Mia Coutinho '20

Mia Coutinho ’20 is looking forward to becoming an engaged community member in the city of Madrid.

Mia Coutinho ’20 (Neuroscience)

Fulbright Scholarship (Cultural and Linguistic Exchange)

My hometown of Hopkinton, Mass., loves to boast that we are home to the start of the Boston Marathon. Because of this, my town welcomes thousands of elite runners from around the world every April, and the most beloved in my town is the arrival of the Kenyan runners. In elementary school in Hopkinton, in order to properly welcome and celebrate the arrival of the elite runners from Kenya, students are taught Swahili. I became fascinated by linguistic and cultural exchange when in third grade, I went to the start of the Boston Marathon and waved to Kenyan runners I recognized. This interest has only grown stronger over the years. This has meant a lot to my journey to Fulbright.

Summary: I will be heading to Spain in January of 2021. As a Fulbright Scholar, I will be, among other extracurricular projects, teaching English to students in Madrid at Public High School. Fulbright Awards allow students to teach, study, or conduct research abroad. As a neuroscience major completing an Honors Thesis on language learning and memory, I am particularly interested in the science behind second-language acquisition. I am excited to create a new life for myself in the Spanish language, while simultaneously being able to share my native language with others who hope to expand their horizons. Outside of the classroom, I hope to support the growing Judeo-Spanish movement and help Spaniards reconnect to their Sephardic (Jewish) history, a history that is being revived on the Iberian Peninsula. I will volunteer in local Jewish organizations and synagogues to restore, teach, translate, and support their efforts. I also hope to continue with my love of running, and plan on starting a running group focused on cultural and linguistic exchange. I am excited to tackle marathons in cities all over Spain, as my long-distance running will allow me to visit and explore various regions.

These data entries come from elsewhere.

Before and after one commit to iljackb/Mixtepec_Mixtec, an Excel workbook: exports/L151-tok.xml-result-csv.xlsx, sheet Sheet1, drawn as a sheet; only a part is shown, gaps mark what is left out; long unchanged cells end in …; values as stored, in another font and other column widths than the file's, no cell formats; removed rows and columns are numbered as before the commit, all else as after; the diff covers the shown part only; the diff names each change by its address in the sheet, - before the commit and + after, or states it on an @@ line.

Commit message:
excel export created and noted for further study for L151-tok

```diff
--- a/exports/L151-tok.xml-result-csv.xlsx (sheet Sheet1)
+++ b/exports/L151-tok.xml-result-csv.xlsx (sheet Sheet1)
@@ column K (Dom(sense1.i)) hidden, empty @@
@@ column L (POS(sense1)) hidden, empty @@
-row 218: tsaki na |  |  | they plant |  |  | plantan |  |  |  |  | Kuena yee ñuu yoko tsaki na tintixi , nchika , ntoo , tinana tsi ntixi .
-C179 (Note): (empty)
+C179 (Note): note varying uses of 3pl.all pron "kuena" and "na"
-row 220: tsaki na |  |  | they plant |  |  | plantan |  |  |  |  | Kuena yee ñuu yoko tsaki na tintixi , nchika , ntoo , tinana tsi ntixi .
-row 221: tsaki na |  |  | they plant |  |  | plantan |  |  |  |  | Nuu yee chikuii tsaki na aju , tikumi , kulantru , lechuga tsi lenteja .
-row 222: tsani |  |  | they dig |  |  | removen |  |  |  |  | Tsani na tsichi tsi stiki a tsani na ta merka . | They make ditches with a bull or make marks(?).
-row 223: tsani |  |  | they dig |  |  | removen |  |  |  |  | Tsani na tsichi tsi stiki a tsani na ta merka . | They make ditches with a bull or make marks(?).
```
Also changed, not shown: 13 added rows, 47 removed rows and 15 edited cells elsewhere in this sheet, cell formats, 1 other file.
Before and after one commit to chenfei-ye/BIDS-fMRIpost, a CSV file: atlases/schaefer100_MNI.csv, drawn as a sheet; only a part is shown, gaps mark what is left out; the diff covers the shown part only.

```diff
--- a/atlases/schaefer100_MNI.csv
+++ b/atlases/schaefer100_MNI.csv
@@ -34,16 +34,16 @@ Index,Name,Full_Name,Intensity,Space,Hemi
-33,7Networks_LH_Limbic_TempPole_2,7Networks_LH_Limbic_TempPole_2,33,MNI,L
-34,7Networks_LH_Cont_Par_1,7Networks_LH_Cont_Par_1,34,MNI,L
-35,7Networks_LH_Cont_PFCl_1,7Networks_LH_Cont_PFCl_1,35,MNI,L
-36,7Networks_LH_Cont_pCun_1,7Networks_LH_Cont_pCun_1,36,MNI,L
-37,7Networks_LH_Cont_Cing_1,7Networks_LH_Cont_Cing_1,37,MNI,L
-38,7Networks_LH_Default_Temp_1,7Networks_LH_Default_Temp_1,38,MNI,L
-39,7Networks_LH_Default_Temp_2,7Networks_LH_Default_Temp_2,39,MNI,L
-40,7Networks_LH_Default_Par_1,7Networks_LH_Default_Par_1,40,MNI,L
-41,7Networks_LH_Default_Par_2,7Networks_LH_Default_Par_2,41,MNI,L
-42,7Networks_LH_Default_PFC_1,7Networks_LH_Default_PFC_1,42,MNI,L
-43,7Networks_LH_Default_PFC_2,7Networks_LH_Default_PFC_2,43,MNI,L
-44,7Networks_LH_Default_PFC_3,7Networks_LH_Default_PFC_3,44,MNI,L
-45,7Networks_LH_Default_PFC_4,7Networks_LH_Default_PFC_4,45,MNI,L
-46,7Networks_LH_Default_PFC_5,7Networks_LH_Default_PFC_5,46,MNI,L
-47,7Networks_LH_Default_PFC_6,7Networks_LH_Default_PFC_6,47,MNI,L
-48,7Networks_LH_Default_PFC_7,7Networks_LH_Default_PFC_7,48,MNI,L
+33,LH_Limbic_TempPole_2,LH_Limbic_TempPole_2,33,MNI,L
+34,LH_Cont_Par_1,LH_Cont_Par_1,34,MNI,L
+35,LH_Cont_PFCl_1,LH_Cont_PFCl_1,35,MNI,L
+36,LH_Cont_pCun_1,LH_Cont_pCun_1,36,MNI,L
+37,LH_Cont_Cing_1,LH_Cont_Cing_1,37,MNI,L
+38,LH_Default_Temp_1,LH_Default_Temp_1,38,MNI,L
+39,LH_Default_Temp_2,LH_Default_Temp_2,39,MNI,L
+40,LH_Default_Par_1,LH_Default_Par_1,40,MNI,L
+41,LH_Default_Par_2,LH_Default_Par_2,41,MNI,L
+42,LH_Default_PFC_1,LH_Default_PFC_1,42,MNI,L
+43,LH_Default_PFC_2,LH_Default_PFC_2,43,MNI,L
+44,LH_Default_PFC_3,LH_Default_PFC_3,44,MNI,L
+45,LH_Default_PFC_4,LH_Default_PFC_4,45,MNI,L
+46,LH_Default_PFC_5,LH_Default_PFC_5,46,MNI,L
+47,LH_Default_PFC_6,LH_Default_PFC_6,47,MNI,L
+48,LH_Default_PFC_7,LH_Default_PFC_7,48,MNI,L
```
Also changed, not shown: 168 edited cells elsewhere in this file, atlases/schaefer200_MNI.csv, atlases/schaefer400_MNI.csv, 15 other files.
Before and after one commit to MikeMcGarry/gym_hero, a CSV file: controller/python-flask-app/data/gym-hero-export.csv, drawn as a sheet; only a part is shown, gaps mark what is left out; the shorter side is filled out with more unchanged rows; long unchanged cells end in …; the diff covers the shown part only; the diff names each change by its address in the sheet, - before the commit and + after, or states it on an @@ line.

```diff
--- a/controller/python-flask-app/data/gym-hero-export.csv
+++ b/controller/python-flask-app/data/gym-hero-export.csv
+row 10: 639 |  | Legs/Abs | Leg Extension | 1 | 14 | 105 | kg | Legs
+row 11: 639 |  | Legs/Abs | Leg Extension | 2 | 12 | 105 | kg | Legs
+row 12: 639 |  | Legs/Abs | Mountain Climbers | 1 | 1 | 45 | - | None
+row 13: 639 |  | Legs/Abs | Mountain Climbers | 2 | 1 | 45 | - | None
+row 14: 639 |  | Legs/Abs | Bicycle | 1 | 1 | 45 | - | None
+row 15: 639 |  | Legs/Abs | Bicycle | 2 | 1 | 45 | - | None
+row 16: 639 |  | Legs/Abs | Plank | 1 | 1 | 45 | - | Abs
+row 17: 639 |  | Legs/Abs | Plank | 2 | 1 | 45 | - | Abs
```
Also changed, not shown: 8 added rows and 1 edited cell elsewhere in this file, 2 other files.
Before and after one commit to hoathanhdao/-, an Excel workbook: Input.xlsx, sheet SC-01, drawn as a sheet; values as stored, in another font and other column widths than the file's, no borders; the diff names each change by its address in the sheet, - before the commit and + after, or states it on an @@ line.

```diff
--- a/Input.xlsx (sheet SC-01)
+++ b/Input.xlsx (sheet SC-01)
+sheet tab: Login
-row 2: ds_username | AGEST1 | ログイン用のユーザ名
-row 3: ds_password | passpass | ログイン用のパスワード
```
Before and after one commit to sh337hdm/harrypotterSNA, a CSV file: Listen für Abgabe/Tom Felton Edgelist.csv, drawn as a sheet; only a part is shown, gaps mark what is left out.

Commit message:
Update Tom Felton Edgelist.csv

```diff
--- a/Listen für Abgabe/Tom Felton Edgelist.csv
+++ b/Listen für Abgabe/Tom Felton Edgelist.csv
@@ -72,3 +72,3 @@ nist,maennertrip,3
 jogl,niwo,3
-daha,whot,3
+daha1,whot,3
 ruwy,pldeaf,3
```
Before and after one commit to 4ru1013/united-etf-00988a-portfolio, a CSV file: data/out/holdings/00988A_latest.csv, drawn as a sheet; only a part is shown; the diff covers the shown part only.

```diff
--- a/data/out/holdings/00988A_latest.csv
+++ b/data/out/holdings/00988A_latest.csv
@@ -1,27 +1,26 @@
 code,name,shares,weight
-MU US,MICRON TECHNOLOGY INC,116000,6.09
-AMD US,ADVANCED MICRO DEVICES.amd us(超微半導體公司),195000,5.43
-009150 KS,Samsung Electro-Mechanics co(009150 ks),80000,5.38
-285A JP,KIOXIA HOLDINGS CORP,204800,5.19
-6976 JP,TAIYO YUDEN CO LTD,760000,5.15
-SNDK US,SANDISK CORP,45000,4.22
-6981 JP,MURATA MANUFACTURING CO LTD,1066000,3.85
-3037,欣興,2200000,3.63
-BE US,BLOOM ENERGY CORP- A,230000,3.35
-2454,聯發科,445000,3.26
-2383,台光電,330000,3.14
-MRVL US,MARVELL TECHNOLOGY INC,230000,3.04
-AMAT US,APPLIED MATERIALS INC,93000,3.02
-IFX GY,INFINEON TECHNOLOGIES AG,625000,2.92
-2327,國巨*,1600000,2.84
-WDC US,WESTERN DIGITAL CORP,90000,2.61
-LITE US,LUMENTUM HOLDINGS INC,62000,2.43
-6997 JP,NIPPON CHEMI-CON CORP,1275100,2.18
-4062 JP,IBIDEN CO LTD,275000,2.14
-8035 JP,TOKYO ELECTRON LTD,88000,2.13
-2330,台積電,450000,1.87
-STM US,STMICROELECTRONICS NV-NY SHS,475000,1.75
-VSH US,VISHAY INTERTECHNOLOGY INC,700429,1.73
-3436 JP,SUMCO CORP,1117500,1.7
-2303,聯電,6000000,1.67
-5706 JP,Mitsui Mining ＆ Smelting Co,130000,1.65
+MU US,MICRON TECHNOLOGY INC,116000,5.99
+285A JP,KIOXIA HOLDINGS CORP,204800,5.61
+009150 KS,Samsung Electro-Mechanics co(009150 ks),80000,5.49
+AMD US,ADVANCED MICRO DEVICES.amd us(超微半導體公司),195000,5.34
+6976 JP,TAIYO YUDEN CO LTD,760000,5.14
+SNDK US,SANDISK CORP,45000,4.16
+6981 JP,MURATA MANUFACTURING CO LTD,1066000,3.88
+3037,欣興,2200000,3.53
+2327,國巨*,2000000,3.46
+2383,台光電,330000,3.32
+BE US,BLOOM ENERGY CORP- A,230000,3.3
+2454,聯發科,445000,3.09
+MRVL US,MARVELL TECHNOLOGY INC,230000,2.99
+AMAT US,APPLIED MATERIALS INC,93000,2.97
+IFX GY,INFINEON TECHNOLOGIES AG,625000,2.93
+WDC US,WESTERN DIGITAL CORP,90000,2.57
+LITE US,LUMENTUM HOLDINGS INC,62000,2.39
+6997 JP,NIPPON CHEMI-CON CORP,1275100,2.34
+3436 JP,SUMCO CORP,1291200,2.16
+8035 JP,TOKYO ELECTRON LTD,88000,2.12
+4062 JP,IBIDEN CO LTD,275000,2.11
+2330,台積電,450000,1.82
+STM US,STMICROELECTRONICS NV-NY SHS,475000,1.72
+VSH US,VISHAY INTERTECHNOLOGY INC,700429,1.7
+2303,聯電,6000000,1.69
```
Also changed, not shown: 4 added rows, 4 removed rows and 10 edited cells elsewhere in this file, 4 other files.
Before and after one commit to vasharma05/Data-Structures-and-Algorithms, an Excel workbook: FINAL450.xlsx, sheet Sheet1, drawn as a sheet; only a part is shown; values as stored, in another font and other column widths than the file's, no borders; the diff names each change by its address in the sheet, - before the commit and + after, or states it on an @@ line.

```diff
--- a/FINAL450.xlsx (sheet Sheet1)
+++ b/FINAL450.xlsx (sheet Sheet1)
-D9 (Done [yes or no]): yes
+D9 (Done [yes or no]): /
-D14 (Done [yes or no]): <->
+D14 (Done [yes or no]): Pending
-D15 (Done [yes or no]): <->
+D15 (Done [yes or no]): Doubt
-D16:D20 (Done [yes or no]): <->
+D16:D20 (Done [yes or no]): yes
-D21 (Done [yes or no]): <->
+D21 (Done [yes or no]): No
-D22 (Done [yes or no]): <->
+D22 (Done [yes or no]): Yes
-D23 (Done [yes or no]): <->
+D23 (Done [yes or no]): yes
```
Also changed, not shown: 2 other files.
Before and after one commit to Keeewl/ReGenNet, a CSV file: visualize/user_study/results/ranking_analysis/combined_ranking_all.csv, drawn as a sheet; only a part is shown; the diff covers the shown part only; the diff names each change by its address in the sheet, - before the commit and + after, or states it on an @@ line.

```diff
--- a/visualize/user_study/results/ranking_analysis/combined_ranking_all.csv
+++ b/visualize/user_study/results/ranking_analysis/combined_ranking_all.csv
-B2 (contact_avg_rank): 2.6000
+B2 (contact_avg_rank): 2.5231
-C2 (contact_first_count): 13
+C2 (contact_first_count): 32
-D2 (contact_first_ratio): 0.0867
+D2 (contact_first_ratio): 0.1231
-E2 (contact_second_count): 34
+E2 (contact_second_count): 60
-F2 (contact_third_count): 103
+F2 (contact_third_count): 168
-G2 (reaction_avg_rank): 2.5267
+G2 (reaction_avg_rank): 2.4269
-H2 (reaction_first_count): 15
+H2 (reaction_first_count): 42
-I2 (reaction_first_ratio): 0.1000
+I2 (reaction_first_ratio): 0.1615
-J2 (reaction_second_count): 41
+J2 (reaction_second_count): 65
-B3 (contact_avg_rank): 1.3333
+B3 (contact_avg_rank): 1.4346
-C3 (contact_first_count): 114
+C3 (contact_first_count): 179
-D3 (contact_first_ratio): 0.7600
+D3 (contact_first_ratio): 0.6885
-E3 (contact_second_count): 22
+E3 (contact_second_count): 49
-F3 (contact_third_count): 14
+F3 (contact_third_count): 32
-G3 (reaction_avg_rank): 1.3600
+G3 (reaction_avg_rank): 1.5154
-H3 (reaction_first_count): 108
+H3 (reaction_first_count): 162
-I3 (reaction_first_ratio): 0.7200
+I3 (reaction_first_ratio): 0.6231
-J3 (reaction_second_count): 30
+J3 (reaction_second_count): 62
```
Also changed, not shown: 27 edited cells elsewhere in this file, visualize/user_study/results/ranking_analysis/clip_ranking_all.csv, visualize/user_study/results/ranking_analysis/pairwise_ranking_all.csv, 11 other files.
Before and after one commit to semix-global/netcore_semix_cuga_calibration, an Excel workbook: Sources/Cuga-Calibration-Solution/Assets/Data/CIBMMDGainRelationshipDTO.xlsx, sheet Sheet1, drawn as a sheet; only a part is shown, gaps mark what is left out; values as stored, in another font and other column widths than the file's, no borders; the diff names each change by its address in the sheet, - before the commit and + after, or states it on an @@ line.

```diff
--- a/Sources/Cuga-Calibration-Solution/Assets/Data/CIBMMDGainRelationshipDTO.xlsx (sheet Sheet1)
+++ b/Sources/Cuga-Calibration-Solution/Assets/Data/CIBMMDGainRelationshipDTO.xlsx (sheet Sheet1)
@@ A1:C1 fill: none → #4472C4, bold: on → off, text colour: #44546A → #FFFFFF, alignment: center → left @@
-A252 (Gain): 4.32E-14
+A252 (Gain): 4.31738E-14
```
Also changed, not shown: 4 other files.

My experiences leading up to the grant certainly shaped my readiness to teach abroad. I have worked in several teaching roles: camp counselor, preschool teacher, art instructor, tutor, ESL teacher, and au pair. From these experiences, I believe I have developed my personal teaching style greatly, one that is defined by allowing each student to shine with their particular skill set and one that really celebrates curiosity. I also certainly bring in my psychology knowledge into the classroom, and my scientific background allows me to approach teaching from a unique angle. 

I was in Barcelona as an au pair, living with a Catalan family before later studying abroad in Granada, Spain. I adore all the regions of Spain, and am excited to experience Madrid, where I have never been before.

Anticipated highlight of the experience: I cannot name the one highlight I am most anticipating; I suppose the beauty of relocating lies in that idea that you are beginning a new life. I am so thrilled to have the opportunity to challenge myself like that. There are a few aspects of the Fulbright I already know I’ll love: the students, the ability to lead a classroom, using the Spanish language every day, immersing myself in another culture, connecting with other Scholars … but I am really most excited for the parts one cannot expect or anticipate. These include my attempts to adjust to the new culture, my conversations with neighbors, my route to work, and my new favorite restaurant (which I’m sure I’ll discover soon after arrival). I’m most excited for those little things—the things that mark the difference between “staying” somewhere and “living” somewhere. I am excited to be an ambassador for my country while creating my own little space for myself in a new place. I don’t want to just be a visitor in Madrid, but an engaged community member.

How will the experience benefit you in the future? I hope that I will be an engaging teacher for my students in Madrid. If I am successful there, I have no doubt I will learn, admire, and be inspired by my students too, making the whole experience just as rewarding for me. In the future, I hope to continue to engage with second-language instruction, as I aspire to research neuroscience and linguistics upon arrival back in the U.S. I want to remain in higher education, while still pursuing my fascination in scientific research through a Ph.D.

Fulbright Scholars

  • Five Lafayette students were named Fulbright Scholars, the largest U.S. student exchange program offering opportunities to study, research, and teach in more than 140 countries worldwide (Bryan Cocco ’20, Henry Hinchey ‘20, J’Nisha Little ‘20, Mia Coutinho ‘20, Leah Epstein ‘20). Four additional students were named alternates (Tedi Beemer ‘20, Talia Baddour ‘20, Lexi Long ‘20, Yazmin Baptiste ‘20) out of the 23 Lafayette students who applied and 13 who were named semi-finalists.

Outstanding Students

Learn More

Read about the accomplishments of other Lafayette scholarship recipients.

Learn more
Categorized in: Featured News, Neuroscience, News and Features, Scholarships and Fellowships, Student Profiles, Students

Leave a Reply

Your email address will not be published.

You may use basic HTML tags and attributes.